Copy Temporal Tables | Teradata Data Mover - 17.10 - About Copying Temporal Tables - Teradata Data Mover

Teradata® Data Mover User Guide

Product
Teradata Data Mover
Release Number
17.10
Release Date
June 2021
Content Type
User Guide
Publication ID
B035-4101-061K
Language
English (United States)

In a conventional database system, data stored in tables is considered valid at the present time. Because conventional tables are limited to a current snapshot of reality, they do not retain data that was present in the past or that will be valid in the future. A temporal database allows you to store data related to points in time by providing temporal data types and storing information related to the past, present, and future. For example, a table in a temporal database system can store data about inventory levels at the end of each month of the year.
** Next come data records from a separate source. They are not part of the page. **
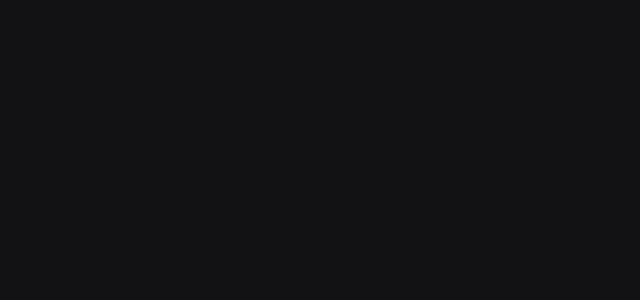
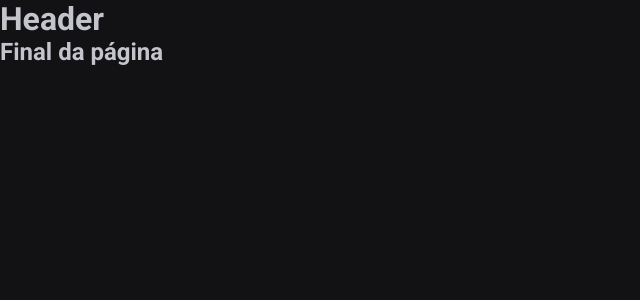
Before and after one commit to matteothebrave/pomatteo-timer, a React (Vite) app: page /End in a window 1280 px wide. Before the commit this address had no page. Shown: the top 300 px of the page, without its empty margins (0-640 px from the left). Built offline with nearby package versions, Linux system fonts and the light colour scheme.

Commit message:
Feat/Pomatteo-timer/Adding layouts to pages, adding global components which is going to be used on everything

```diff
--- a/src/Router.tsx
+++ b/src/Router.tsx
@@ -1,12 +1,18 @@
 import { Routes, Route } from 'react-router-dom'
 import { Home } from './pages/Home'
+import { End } from './pages/End'
 import { History } from './pages/History'
+import { DefaultLayout } from './layouts/DefaultLayout/Index'
 
 export function Router() {
   return (
     <Routes>
-      <Route path="/" element={<Home />} />
-      <Route path="/History" element={<History />} />
+      {/* ELEMENT = PAGE */}
+      <Route path="/" element={<DefaultLayout />}>
+        <Route path="/" element={<Home />} />
+        <Route path="/History" element={<History />} />
+        <Route path="/End" element={<End />} />
+      </Route>
     </Routes>
   )
 }
--- /dev/null
+++ b/src/components/Header.tsx
@@ -0,0 +1,7 @@
+export function Header() {
+  return (
+    <div>
+      <h1>Header</h1>
+    </div>
+  )
+}
--- /dev/null
+++ b/src/layouts/DefaultLayout/Index.tsx
@@ -0,0 +1,11 @@
+import { Header } from '../../components/Header'
+import { Outlet } from 'react-router-dom'
+
+export function DefaultLayout() {
+  return (
+    <div>
+      <Header />
+      <Outlet />
+    </div>
+  )
+}
--- /dev/null
+++ b/src/layouts/DefaultLayout/styles.ts
@@ -0,0 +1,5 @@
+import styles from 'styled-components'
+
+export const LayoutCointainer = styled.div`
+  max-width: 74rem;
+`
--- /dev/null
+++ b/src/pages/End.tsx
@@ -0,0 +1,3 @@
+export function End() {
+  return <h2>Final da página</h2>
+}
```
By storing the temporal dimensions of data in tables, you can query historical and prospective data trends.

A temporal table contains one or both of the following:
Time Description
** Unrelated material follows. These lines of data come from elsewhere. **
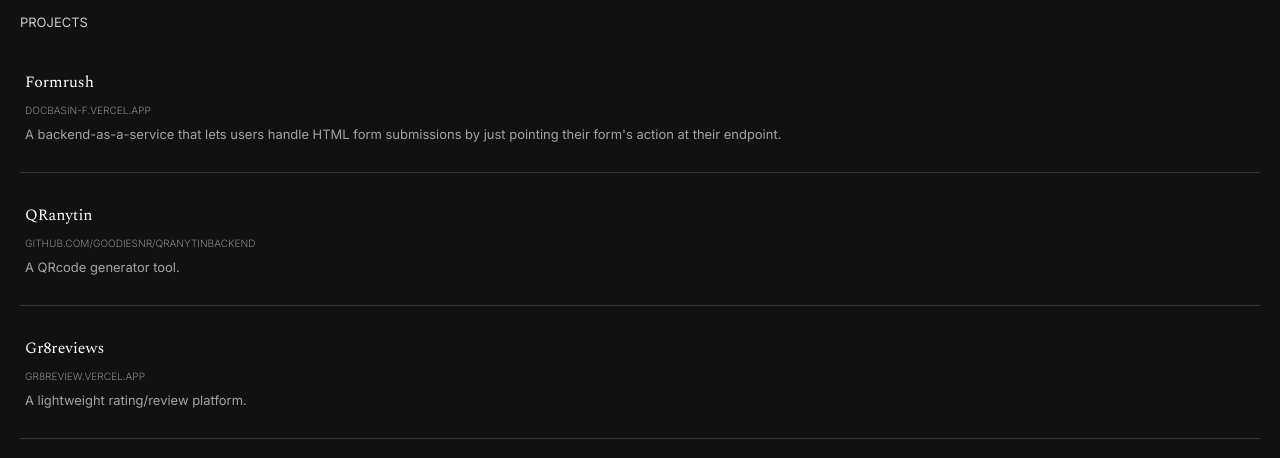
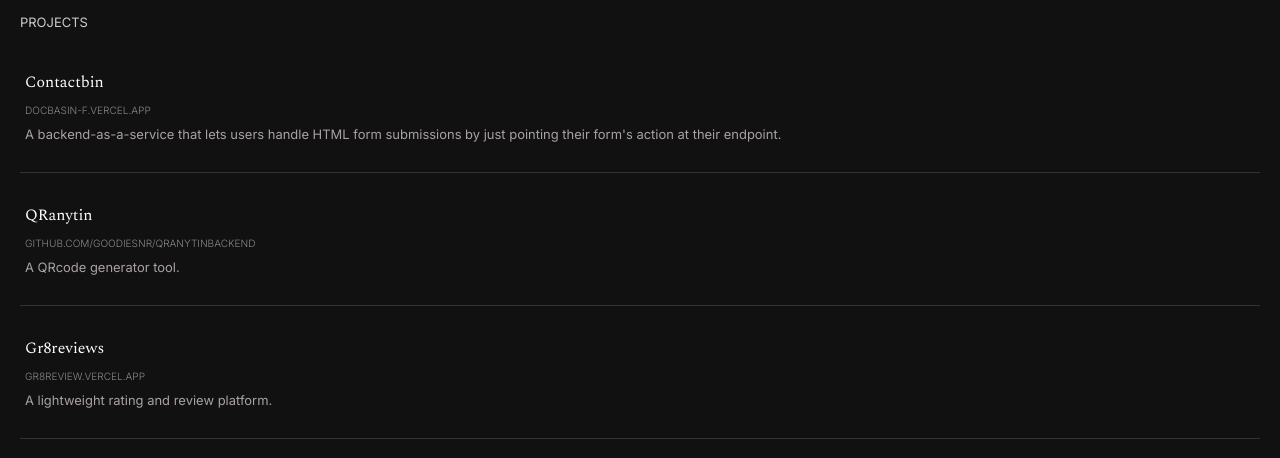
Before and after one commit to goodiesnr/goodiesnr, a React (Vite) app: page / in a window 1280 px wide. Shown: the part 309-767 px from the top of the page. Built offline with nearby package versions, Linux system fonts and the light colour scheme.

Commit message:
new updates

```diff
--- a/src/App.jsx
+++ b/src/App.jsx
@@ -5,7 +5,7 @@
 export default function App() {
   const projects = [
     {
-      title: "Formrush",
+      title: "Contactbin",
       domain: "DOCBASIN-F.VERCEL.APP",
       link: "https://docbasin-f.vercel.app",
       description:
@@ -21,7 +21,7 @@
       title: "Gr8reviews",
       domain: "GR8REVIEW.VERCEL.APP",
       link: "https://gr8review.vercel.app/",
-      description: "A lightweight rating/review platform.",
+      description: "A lightweight rating and review platform.",
     },
     {
       title: "Aplus Painting",
```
ValidTime

Data modeled on the real world using a time period during which a fact (a row) is true (valid) in the real world. A value for the DATE or TIMESTAMP column in the table defines the time that a fact is known to be valid.

TransactionTime

Data using a time period beginning at the moment a fact (a row) is recorded (committed) in the database and ending when the fact is superseded through an update, rollback, or deletion. A value for the TIMESTAMP column in the table defines the transaction time of the fact.

You can copy a temporal table, associated join and hash indexes, and triggers to the target system. To copy temporal tables from source to target, you must have NONTEMPORAL privileges on the target database. In the following XML example, the temporal table in Employee_BT_1 is copied to the target system:
<table selection = "included">
 <name>Employee_BT_1</name>
  <target_database>
  	<name>MyDatabase</name>
  </target_database>
</table>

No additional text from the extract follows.